• **Brief**
Where the line with "Before and after one commit to YavgenyP/homepi, a" appears below, start writing out lines exactly, and finish with the line with "- Add item 32: room", which is included; write out nothing else.

• **Listed entries**
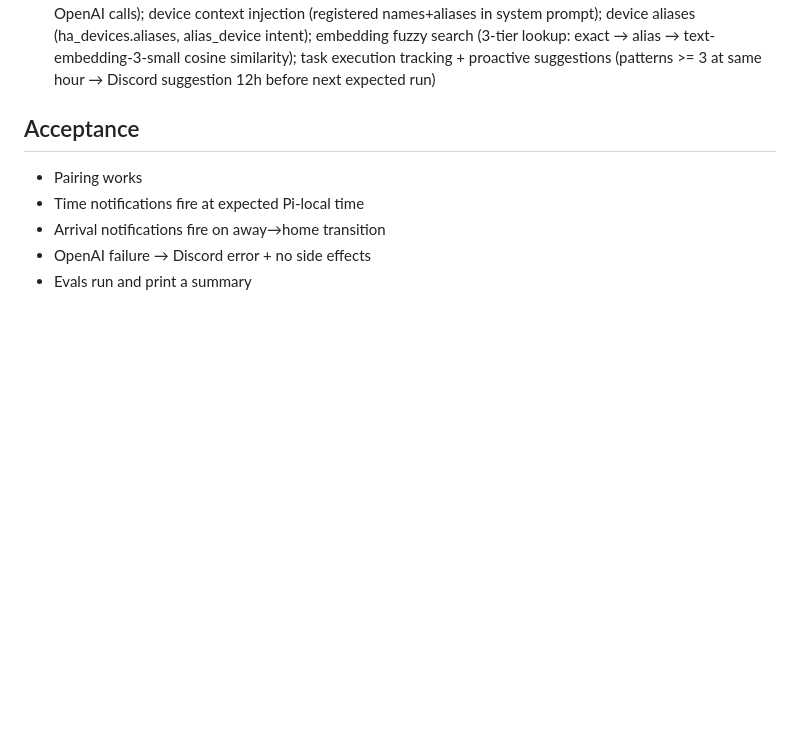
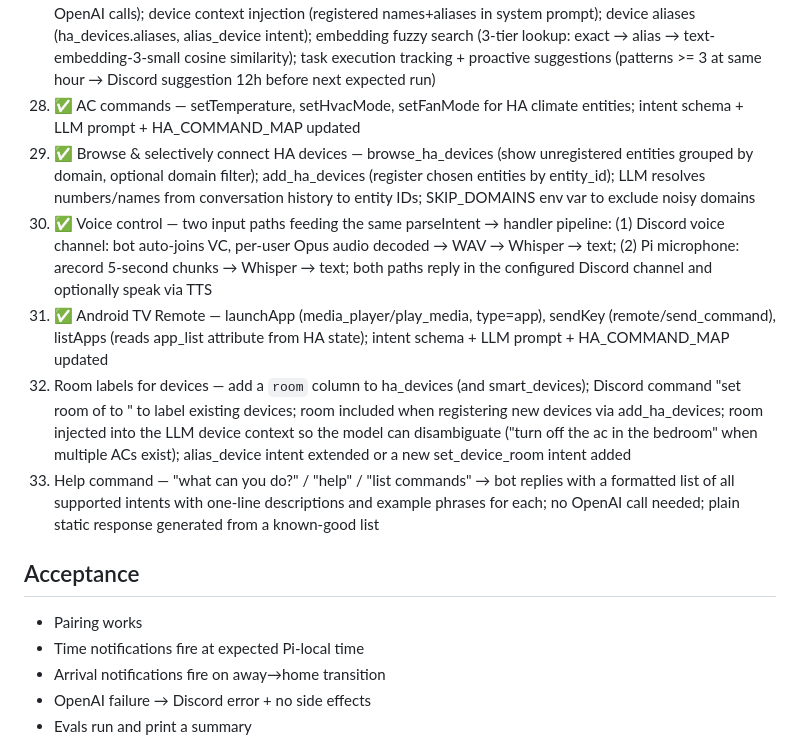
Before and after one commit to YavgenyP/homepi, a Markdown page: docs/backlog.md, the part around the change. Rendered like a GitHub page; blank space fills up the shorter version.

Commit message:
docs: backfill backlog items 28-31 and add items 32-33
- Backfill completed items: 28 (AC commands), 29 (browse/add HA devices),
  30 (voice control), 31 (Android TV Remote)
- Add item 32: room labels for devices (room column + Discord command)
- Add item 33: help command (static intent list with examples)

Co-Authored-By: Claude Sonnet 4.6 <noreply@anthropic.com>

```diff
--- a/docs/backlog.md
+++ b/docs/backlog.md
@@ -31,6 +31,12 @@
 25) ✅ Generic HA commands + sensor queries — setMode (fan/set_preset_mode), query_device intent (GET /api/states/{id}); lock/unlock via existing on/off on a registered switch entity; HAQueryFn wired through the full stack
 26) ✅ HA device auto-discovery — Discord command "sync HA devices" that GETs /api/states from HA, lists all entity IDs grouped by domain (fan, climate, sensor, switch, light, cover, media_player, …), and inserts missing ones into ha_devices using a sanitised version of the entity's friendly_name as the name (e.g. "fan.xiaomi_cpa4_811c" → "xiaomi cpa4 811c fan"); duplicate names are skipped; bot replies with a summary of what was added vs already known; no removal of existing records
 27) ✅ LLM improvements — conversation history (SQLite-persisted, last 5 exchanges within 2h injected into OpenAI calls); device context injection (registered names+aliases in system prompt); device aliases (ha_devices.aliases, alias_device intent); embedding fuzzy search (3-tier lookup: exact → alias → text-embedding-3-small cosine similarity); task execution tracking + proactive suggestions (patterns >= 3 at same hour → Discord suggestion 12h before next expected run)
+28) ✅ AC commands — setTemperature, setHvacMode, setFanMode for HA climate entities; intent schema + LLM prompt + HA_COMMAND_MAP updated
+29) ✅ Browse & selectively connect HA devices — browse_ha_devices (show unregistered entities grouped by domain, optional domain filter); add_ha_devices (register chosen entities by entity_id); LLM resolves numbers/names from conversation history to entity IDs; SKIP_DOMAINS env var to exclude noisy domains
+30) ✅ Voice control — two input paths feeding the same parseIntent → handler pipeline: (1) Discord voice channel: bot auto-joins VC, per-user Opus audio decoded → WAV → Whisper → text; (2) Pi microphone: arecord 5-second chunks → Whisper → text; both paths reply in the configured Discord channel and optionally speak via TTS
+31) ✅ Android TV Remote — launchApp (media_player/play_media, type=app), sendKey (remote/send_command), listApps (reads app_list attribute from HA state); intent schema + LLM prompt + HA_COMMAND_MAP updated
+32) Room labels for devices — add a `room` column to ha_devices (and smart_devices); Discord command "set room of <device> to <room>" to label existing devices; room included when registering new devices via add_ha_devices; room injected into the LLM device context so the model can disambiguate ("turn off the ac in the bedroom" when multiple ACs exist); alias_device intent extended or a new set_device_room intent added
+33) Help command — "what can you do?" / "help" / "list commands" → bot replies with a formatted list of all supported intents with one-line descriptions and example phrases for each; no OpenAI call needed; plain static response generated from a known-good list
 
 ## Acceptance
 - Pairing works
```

...

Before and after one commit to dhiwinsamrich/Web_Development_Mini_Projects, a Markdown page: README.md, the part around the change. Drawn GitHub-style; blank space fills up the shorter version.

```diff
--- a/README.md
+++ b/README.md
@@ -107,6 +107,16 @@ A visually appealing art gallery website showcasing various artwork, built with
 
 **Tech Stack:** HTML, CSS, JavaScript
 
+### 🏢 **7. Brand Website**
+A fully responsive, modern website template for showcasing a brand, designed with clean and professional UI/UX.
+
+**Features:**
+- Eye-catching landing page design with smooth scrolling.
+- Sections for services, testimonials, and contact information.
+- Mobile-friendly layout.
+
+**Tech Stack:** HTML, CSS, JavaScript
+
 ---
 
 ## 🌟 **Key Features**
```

• **Result below**
Before and after one commit to YavgenyP/homepi, a Markdown page: docs/backlog.md, the part around the change. Rendered like a GitHub page; blank space fills up the shorter version.

Commit message:
docs: backfill backlog items 28-31 and add items 32-33
- Backfill completed items: 28 (AC commands), 29 (browse/add HA devices),
  30 (voice control), 31 (Android TV Remote)
- Add item 32: room labels for devices (room column + Discord command)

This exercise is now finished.